### Task statement
Print every record exactly, but leave out the pictures.
START Exercise material
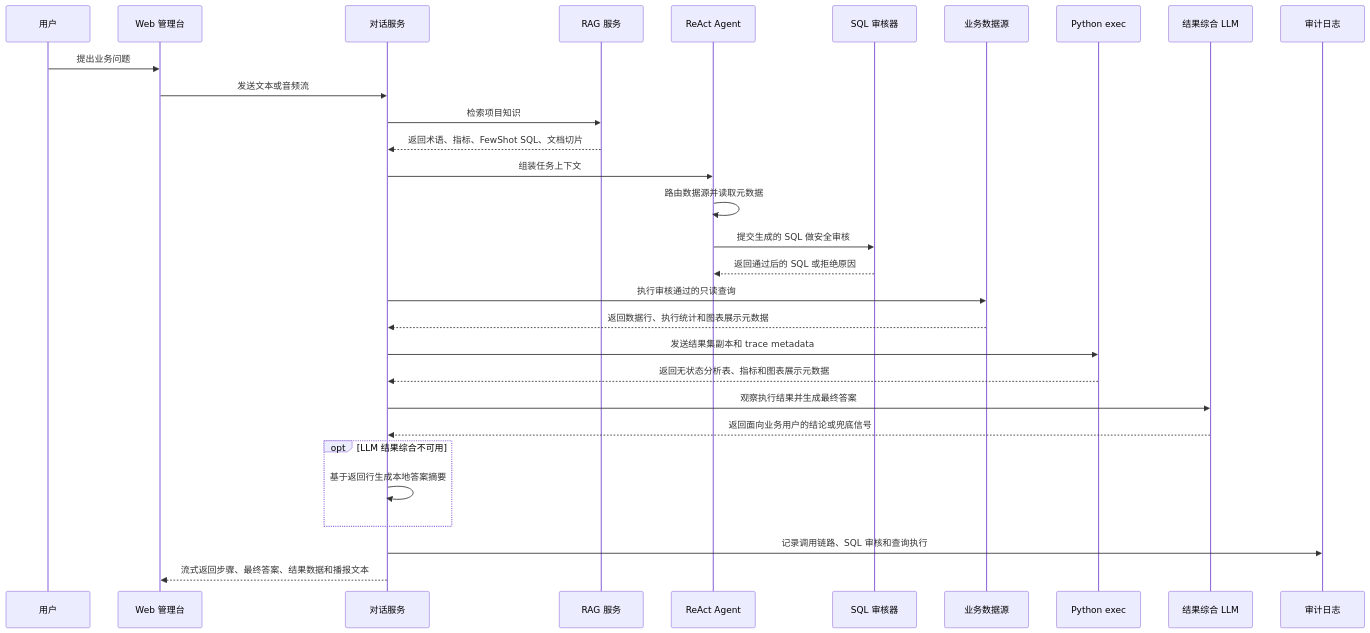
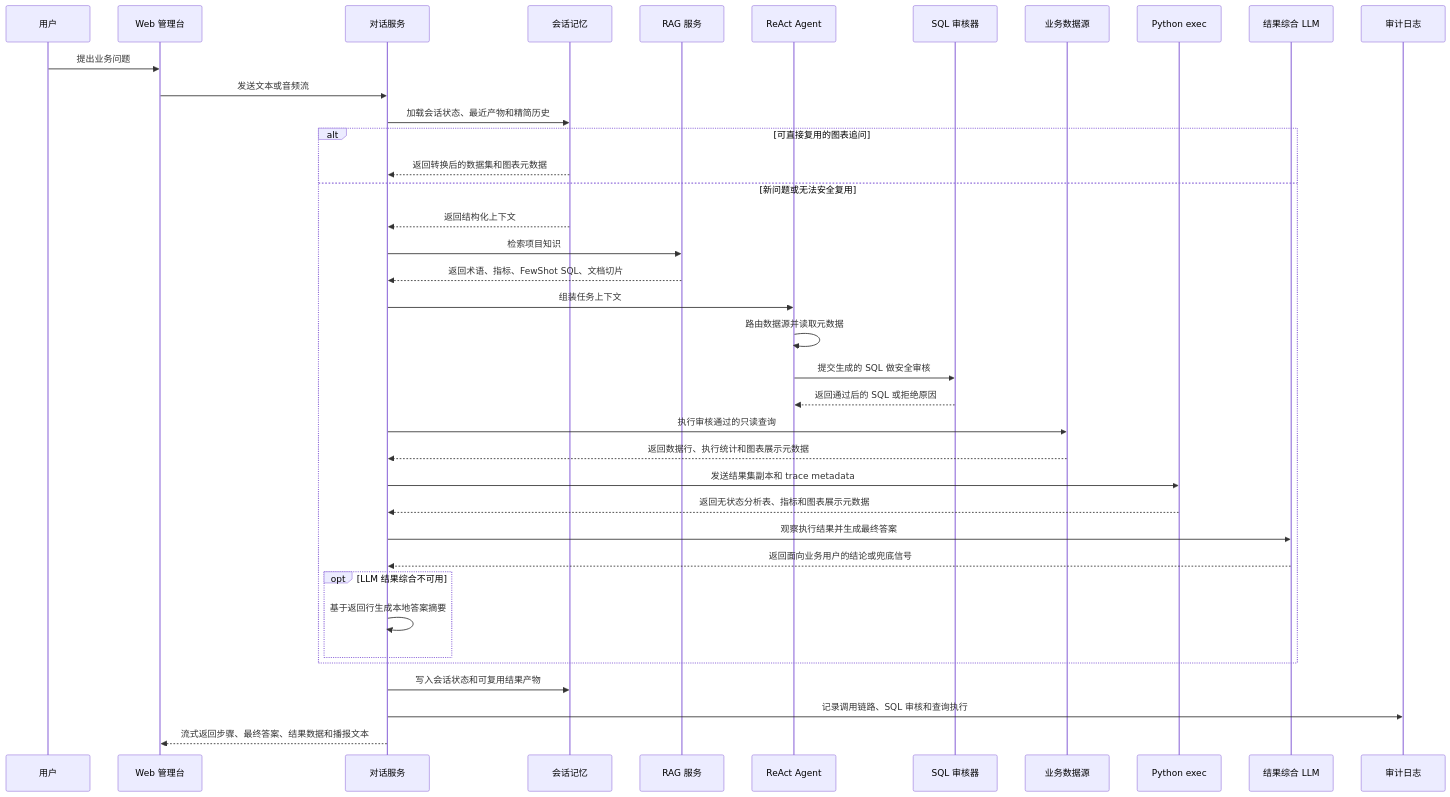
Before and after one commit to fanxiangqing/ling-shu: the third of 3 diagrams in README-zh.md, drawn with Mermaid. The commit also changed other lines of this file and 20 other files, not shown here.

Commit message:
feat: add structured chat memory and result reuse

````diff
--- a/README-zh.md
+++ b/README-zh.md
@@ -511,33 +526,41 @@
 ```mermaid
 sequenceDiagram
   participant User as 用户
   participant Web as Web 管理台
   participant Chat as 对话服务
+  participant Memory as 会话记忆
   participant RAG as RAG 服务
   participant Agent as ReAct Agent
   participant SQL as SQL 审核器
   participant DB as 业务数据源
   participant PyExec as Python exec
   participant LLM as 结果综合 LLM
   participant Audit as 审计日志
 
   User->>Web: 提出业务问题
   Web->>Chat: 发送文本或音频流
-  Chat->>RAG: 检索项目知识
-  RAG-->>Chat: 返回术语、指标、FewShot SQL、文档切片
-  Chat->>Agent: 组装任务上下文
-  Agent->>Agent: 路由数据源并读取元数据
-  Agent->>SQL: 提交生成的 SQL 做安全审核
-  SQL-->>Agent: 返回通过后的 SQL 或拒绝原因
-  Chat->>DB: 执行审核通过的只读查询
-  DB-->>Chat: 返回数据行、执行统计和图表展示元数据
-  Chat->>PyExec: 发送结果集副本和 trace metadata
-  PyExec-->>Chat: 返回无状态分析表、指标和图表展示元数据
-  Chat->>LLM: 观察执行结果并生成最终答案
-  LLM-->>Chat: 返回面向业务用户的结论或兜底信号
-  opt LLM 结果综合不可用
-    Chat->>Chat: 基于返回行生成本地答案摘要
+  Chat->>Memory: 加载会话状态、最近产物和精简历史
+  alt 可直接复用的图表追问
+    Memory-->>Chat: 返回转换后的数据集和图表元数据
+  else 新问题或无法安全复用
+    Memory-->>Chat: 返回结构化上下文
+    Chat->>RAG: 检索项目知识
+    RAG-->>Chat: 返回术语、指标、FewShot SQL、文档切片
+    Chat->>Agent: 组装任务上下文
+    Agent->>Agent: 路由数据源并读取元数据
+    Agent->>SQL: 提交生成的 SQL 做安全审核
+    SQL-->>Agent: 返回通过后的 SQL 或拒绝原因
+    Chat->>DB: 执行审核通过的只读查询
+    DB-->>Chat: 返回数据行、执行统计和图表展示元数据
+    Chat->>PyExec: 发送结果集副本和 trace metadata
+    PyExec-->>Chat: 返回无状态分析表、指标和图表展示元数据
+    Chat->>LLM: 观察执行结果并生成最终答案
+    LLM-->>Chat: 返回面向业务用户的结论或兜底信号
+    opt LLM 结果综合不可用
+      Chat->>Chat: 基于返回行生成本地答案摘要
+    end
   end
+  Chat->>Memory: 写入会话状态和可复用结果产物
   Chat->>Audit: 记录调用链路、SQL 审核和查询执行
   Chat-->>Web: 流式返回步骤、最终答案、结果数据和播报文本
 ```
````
END Exercise material
### Solution below
Before and after one commit to fanxiangqing/ling-shu: the third of 3 diagrams in README-zh.md, drawn with Mermaid. The commit also changed other lines of this file and 20 other files, not shown here.

Commit message:
feat: add structured chat memory and result reuse

````diff
--- a/README-zh.md
+++ b/README-zh.md
@@ -511,33 +526,41 @@
 ```mermaid
 sequenceDiagram
   participant User as 用户
   participant Web as Web 管理台
   participant Chat as 对话服务
+  participant Memory as 会话记忆
   participant RAG as RAG 服务
   participant Agent as ReAct Agent
   participant SQL as SQL 审核器
   participant DB as 业务数据源
   participant PyExec as Python exec
   participant LLM as 结果综合 LLM
   participant Audit as 审计日志
 
   User->>Web: 提出业务问题
   Web->>Chat: 发送文本或音频流
-  Chat->>RAG: 检索项目知识
-  RAG-->>Chat: 返回术语、指标、FewShot SQL、文档切片
-  Chat->>Agent: 组装任务上下文
-  Agent->>Agent: 路由数据源并读取元数据
-  Agent->>SQL: 提交生成的 SQL 做安全审核
-  SQL-->>Agent: 返回通过后的 SQL 或拒绝原因
-  Chat->>DB: 执行审核通过的只读查询
-  DB-->>Chat: 返回数据行、执行统计和图表展示元数据
-  Chat->>PyExec: 发送结果集副本和 trace metadata
-  PyExec-->>Chat: 返回无状态分析表、指标和图表展示元数据
-  Chat->>LLM: 观察执行结果并生成最终答案
-  LLM-->>Chat: 返回面向业务用户的结论或兜底信号
-  opt LLM 结果综合不可用
-    Chat->>Chat: 基于返回行生成本地答案摘要
+  Chat->>Memory: 加载会话状态、最近产物和精简历史
+  alt 可直接复用的图表追问
+    Memory-->>Chat: 返回转换后的数据集和图表元数据
+  else 新问题或无法安全复用
+    Memory-->>Chat: 返回结构化上下文
+    Chat->>RAG: 检索项目知识
+    RAG-->>Chat: 返回术语、指标、FewShot SQL、文档切片
+    Chat->>Agent: 组装任务上下文
+    Agent->>Agent: 路由数据源并读取元数据
+    Agent->>SQL: 提交生成的 SQL 做安全审核
+    SQL-->>Agent: 返回通过后的 SQL 或拒绝原因
+    Chat->>DB: 执行审核通过的只读查询
+    DB-->>Chat: 返回数据行、执行统计和图表展示元数据
+    Chat->>PyExec: 发送结果集副本和 trace metadata
+    PyExec-->>Chat: 返回无状态分析表、指标和图表展示元数据
+    Chat->>LLM: 观察执行结果并生成最终答案
+    LLM-->>Chat: 返回面向业务用户的结论或兜底信号
+    opt LLM 结果综合不可用
+      Chat->>Chat: 基于返回行生成本地答案摘要
+    end
   end
+  Chat->>Memory: 写入会话状态和可复用结果产物
   Chat->>Audit: 记录调用链路、SQL 审核和查询执行
   Chat-->>Web: 流式返回步骤、最终答案、结果数据和播报文本
 ```
````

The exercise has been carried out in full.